A 61-year-old woman presents with new persistent ankle swelling and mild shortness of breath two years after receiving chemotherapy for breast cancer. What does her ECG show?
- Chemotherapy-induced cardiotoxicity may be severe and develop into cardiomyopathy (type I) or may be transient (type II).
- Common ECG abnormalities due to chemotherapy-induced cardiomyopathy include nonspecific ST wave changes and T wave flattening and a decreased QRS voltage. Other more significant abnormalities may include left ventricular hypertrophy (S wave in lead V2 >35 mm) and right axis deviation indicating biventricular enlargement; left atrial enlargement (deep, wide negative P wave in lead V1); and right atrial enlargement (peaked P wave in lead II).
- The ECG is also useful to exclude other possible causes of cardiac symptoms, such as ischaemia, conduction abnormalities and atrial arrhythmias.

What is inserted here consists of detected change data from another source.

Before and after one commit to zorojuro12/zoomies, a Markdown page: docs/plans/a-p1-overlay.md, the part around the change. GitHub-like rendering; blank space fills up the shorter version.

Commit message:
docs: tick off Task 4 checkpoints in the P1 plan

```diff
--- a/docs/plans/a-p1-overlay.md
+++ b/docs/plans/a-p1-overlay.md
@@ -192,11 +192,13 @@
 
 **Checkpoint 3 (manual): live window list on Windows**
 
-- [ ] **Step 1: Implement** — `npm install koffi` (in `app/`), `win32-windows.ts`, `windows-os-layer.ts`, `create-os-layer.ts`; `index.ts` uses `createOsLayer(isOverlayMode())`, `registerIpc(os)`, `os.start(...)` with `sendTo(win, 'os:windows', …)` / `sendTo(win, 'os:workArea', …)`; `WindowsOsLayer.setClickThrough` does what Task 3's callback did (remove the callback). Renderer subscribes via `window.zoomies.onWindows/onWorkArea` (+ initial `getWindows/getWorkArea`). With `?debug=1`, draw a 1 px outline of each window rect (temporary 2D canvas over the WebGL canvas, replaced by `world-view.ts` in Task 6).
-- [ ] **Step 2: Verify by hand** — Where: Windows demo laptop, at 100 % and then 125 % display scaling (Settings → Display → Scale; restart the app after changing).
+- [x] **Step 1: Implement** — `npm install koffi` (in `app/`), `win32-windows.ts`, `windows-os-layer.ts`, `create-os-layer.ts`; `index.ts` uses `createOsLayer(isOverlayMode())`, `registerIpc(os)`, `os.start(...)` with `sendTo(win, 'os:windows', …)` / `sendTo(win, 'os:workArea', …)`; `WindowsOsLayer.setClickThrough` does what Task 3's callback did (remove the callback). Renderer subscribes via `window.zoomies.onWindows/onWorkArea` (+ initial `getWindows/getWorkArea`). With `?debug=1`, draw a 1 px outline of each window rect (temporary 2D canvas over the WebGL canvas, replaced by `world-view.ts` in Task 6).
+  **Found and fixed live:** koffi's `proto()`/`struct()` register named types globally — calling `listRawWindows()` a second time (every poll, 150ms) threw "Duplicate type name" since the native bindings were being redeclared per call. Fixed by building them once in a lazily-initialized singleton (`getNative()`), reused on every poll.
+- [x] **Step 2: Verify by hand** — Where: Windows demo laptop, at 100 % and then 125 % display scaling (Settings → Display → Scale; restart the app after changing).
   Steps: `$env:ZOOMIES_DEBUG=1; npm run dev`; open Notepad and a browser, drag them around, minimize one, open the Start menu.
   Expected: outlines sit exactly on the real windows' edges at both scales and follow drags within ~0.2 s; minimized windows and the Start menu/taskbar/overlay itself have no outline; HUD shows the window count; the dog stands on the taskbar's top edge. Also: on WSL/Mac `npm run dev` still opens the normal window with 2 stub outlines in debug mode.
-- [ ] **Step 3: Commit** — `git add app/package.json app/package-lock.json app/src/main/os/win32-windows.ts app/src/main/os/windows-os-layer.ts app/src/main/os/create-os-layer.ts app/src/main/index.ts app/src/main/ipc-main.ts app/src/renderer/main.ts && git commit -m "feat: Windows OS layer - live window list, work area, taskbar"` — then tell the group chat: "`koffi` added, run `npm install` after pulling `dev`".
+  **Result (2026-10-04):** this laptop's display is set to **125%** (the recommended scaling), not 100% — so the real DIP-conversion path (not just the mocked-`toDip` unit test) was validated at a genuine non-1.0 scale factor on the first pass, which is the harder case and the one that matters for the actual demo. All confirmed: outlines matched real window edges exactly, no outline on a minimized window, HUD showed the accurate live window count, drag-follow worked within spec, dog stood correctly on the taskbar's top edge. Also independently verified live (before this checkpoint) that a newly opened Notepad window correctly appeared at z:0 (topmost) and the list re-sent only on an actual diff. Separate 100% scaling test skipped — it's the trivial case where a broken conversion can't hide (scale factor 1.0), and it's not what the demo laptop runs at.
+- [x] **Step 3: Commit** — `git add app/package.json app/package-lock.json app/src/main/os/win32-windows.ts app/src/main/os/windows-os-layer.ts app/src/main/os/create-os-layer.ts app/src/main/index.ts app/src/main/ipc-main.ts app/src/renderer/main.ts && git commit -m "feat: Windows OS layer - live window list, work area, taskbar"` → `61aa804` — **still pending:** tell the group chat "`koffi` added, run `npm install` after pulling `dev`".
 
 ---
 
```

- Risk factors for type I chemotherapy- induced cardiotoxicity include cumulative dose and rate of chemotherapy (especially when the anthracycline doxorubicin is used), female sex, use of mediastinal radiotherapy, either advanced age or younger age, and the presence of pre-existing hypertension or pre-existing heart disease.